Retype the entries exactly, but skip the pictures.

### Edit difference data
|---|

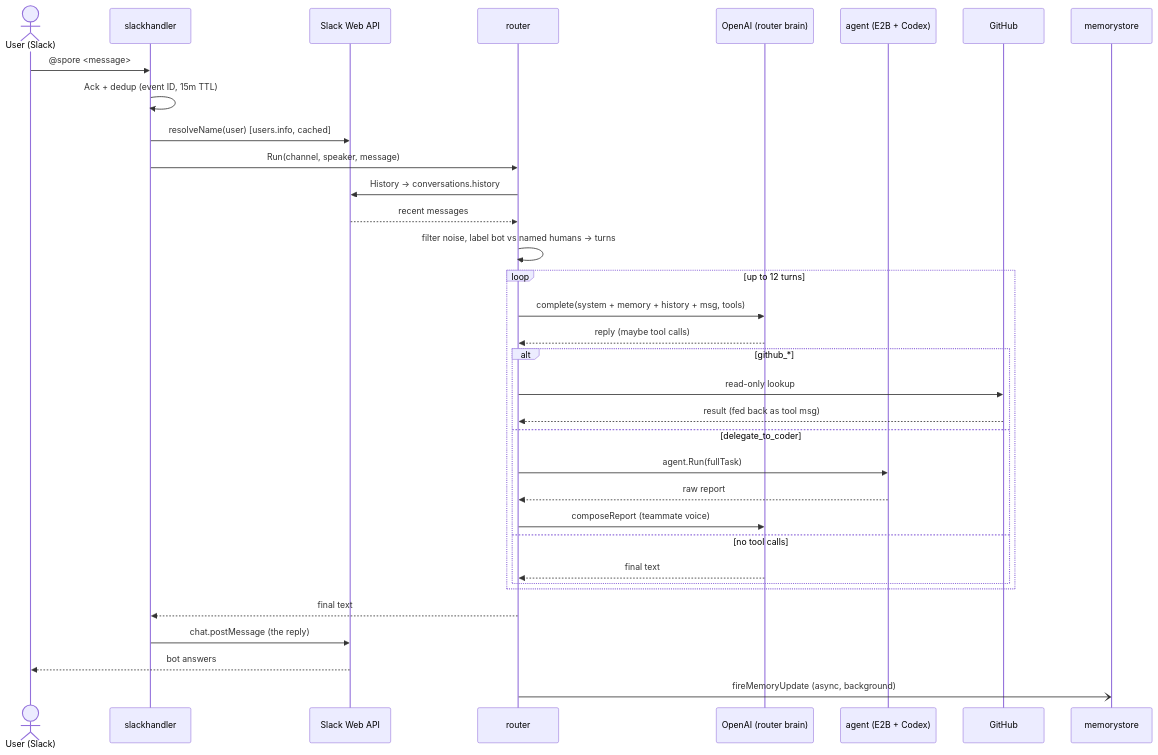
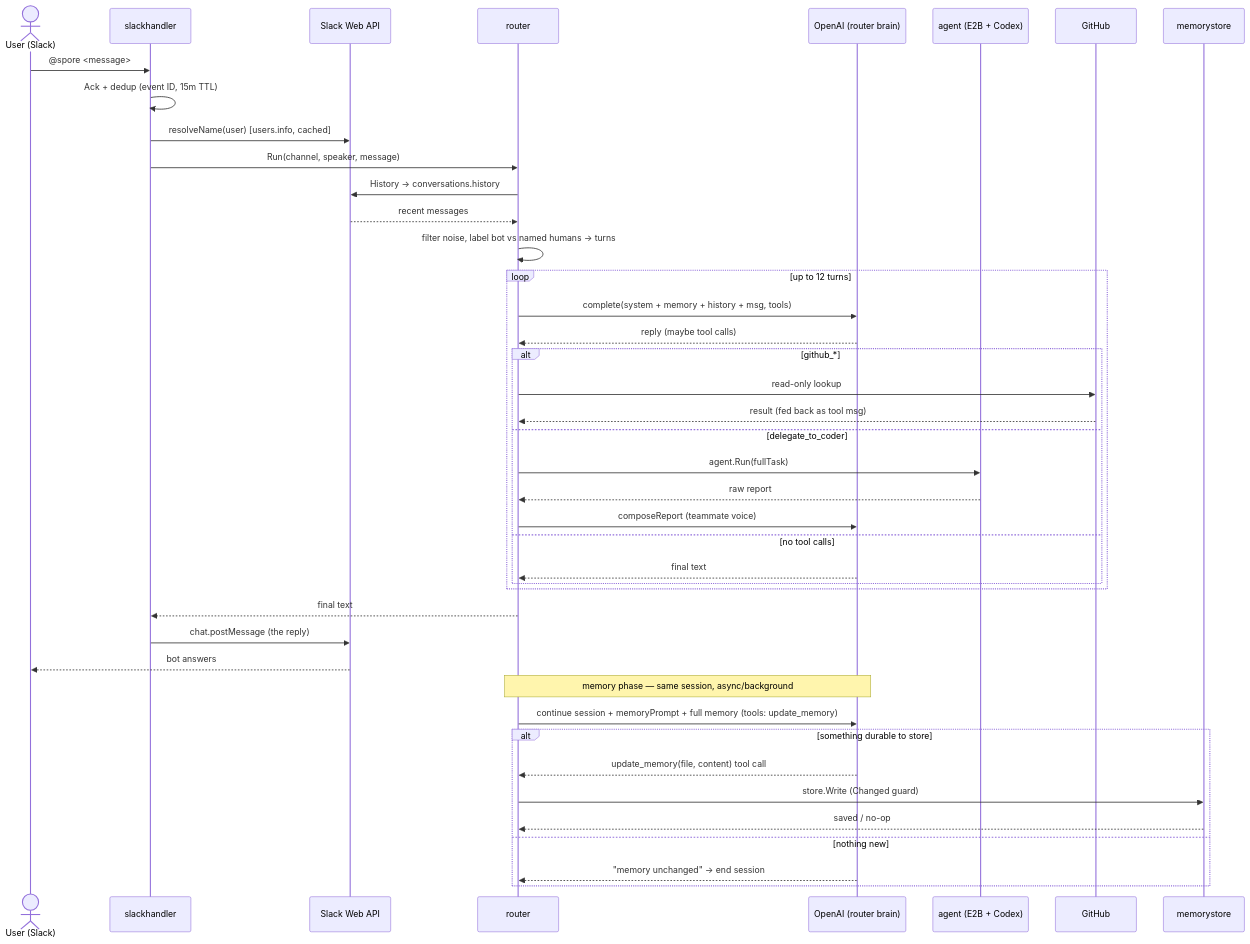
The second of 5 diagrams in ARCHITECTURE.md (hetsaraiya/spores), drawn with Mermaid before and after one commit. The commit also changed other lines of this file and 2 other files, not shown here.

Commit message:
refactor: enhance memory management logic and update related tests

````diff
--- a/ARCHITECTURE.md
+++ b/ARCHITECTURE.md
@@ -42,37 +42,45 @@
 ```mermaid
 sequenceDiagram
     actor U as User (Slack)
     participant SH as slackhandler
     participant SL as Slack Web API
     participant RT as router
     participant OA as OpenAI (router brain)
     participant AG as agent (E2B + Codex)
     participant GH as GitHub
     participant MS as memorystore
 
     U->>SH: @spore <message>
     SH->>SH: Ack + dedup (event ID, 15m TTL)
     SH->>SL: resolveName(user) [users.info, cached]
     SH->>RT: Run(channel, speaker, message)
     RT->>SL: History → conversations.history
     SL-->>RT: recent messages
     RT->>RT: filter noise, label bot vs named humans → turns
     loop up to 12 turns
         RT->>OA: complete(system + memory + history + msg, tools)
         OA-->>RT: reply (maybe tool calls)
         alt github_*
             RT->>GH: read-only lookup
             GH-->>RT: result (fed back as tool msg)
         else delegate_to_coder
             RT->>AG: agent.Run(fullTask)
             AG-->>RT: raw report
             RT->>OA: composeReport (teammate voice)
         else no tool calls
             OA-->>RT: final text
         end
     end
     RT-->>SH: final text
     SH->>SL: chat.postMessage (the reply)
     SL-->>U: bot answers
-    RT-)MS: fireMemoryUpdate (async, background)
+    note over RT,OA: memory phase — same session, async/background
+    RT->>OA: continue session + memoryPrompt + full memory (tools: update_memory)
+    alt something durable to store
+        OA-->>RT: update_memory(file, content) tool call
+        RT->>MS: store.Write (Changed guard)
+        MS-->>RT: saved / no-op
+    else nothing new
+        OA-->>RT: "memory unchanged" → end session
+    end
 ```
````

|---|

### Response to this exercise
The second of 5 diagrams in ARCHITECTURE.md (hetsaraiya/spores), drawn with Mermaid before and after one commit. The commit also changed other lines of this file and 2 other files, not shown here.

Commit message:
refactor: enhance memory management logic and update related tests

````diff
--- a/ARCHITECTURE.md
+++ b/ARCHITECTURE.md
@@ -42,37 +42,45 @@
 ```mermaid
 sequenceDiagram
     actor U as User (Slack)
     participant SH as slackhandler
     participant SL as Slack Web API
     participant RT as router
     participant OA as OpenAI (router brain)
     participant AG as agent (E2B + Codex)
     participant GH as GitHub
     participant MS as memorystore
 
     U->>SH: @spore <message>
     SH->>SH: Ack + dedup (event ID, 15m TTL)
     SH->>SL: resolveName(user) [users.info, cached]
     SH->>RT: Run(channel, speaker, message)
     RT->>SL: History → conversations.history
     SL-->>RT: recent messages
     RT->>RT: filter noise, label bot vs named humans → turns
     loop up to 12 turns
         RT->>OA: complete(system + memory + history + msg, tools)
         OA-->>RT: reply (maybe tool calls)
         alt github_*
             RT->>GH: read-only lookup
             GH-->>RT: result (fed back as tool msg)
         else delegate_to_coder
             RT->>AG: agent.Run(fullTask)
             AG-->>RT: raw report
             RT->>OA: composeReport (teammate voice)
         else no tool calls
             OA-->>RT: final text
         end
     end
     RT-->>SH: final text
     SH->>SL: chat.postMessage (the reply)
     SL-->>U: bot answers
-    RT-)MS: fireMemoryUpdate (async, background)
+    note over RT,OA: memory phase — same session, async/background
+    RT->>OA: continue session + memoryPrompt + full memory (tools: update_memory)
+    alt something durable to store
+        OA-->>RT: update_memory(file, content) tool call
+        RT->>MS: store.Write (Changed guard)
+        MS-->>RT: saved / no-op
+    else nothing new
+        OA-->>RT: "memory unchanged" → end session
+    end
 ```
````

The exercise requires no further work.